Governor Bugs Bunny deemed it unfunny that Tweety wasn’t such a sweety, while Elmer Fudd, whose name was mud, suggested Sylvester resist eating the Road Runner’s eggs, and Woody Woodpecker popped in from another cartoon community, apologizing to Popeye for pecking out his eye.
Meanwhile, Olive Oyl recoiled in horror, surrendering to sorrow, but Bluto consoled her with a stolen can of spinach he’d lifted from a health food shop in Greenwich Village while visiting New York, a port he supported with the authority of Professor Porky Pig, a retired police officer dedicated to overcoming his stutter, but Foghorn Leghorn buttered him up in order to get a better grade, unbeknownst to Scooby Doo, a clueless buckaroo for whom study was taboo–a fine how do you do!

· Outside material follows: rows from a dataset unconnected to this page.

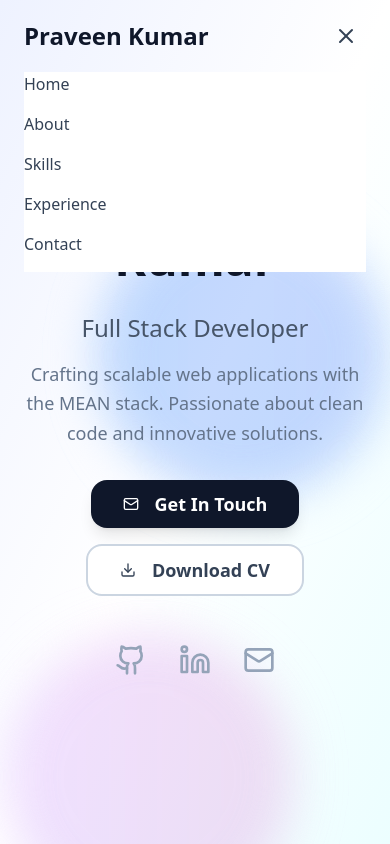
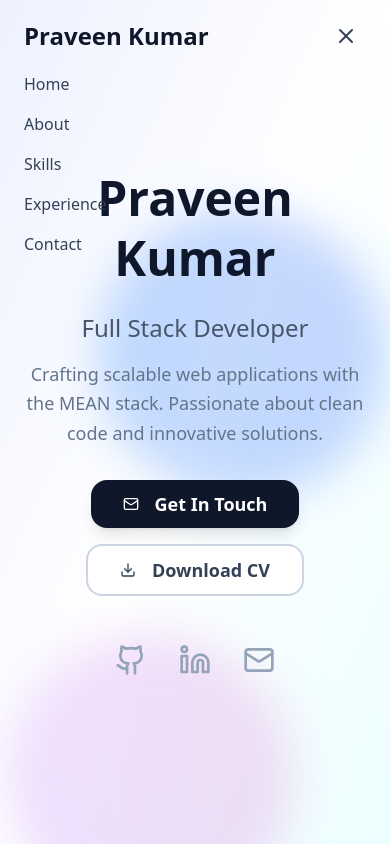
Before and after one commit to praveen93634/my-portfolio, a React (Vite) app: page / in a window 390 px wide. Both pictures are taken after a click on the button 346 px from the left and 36 px from the top of the page. Shown: the top 844 px of the page. Built offline with nearby package versions, Linux system fonts and the light colour scheme.

Commit message:
nave update

```diff
--- a/src/components/Navbar.tsx
+++ b/src/components/Navbar.tsx
@@ -69,7 +69,7 @@ const Navbar = () => {
 
         {/* Mobile Menu */}
         {isMobileMenuOpen && (
-          <div className="md:hidden mt-4 pb-4 animate-fade-in bg-white">
+          <div className="md:hidden mt-4 pb-4 animate-fade-in">
             <div className="flex flex-col space-y-4">
               {navItems.map((item) => (
                 <button
```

Wile E. Coyote met an old woman who lived in a shoe and talked like Truman Capote. He offered to sell her a colossal sock to help keep warm with her animated family in the wincing winter. She rejected his offer with chattering teeth and painted an unflattering picture of the scrofulous huckster for the pusillanimous newspaper she wrote a column for.
Wile didn’t have time to shed tears over her shenanigans. He needed to buy some dynamite for his wannigan and paddle his canoe down the Colorado River before it ran dry so he could track down his nemesis, whose premise was to grimace between supersonic trips down the highway, unpursued by semis or any manner of traffic whatsoever, to make the cartoonists’ lives easier so they could put down their pens and rest, while Sylvester resisted the Easter egg festival and a chance to murder Tweety in favor of convalescence at the unsuccessful hospital, whose patients always ended up in the cemetery next door because they had too much patience and not enough money, but that was the way the world worked when the voice actors went on strike and the artists tipped over their paint boxes, refusing to work because the fat cats who’d hired them were too busy grooming themselves in their own litter boxes, impressed by their sleek, gleaming coats and restlessly flickering tails.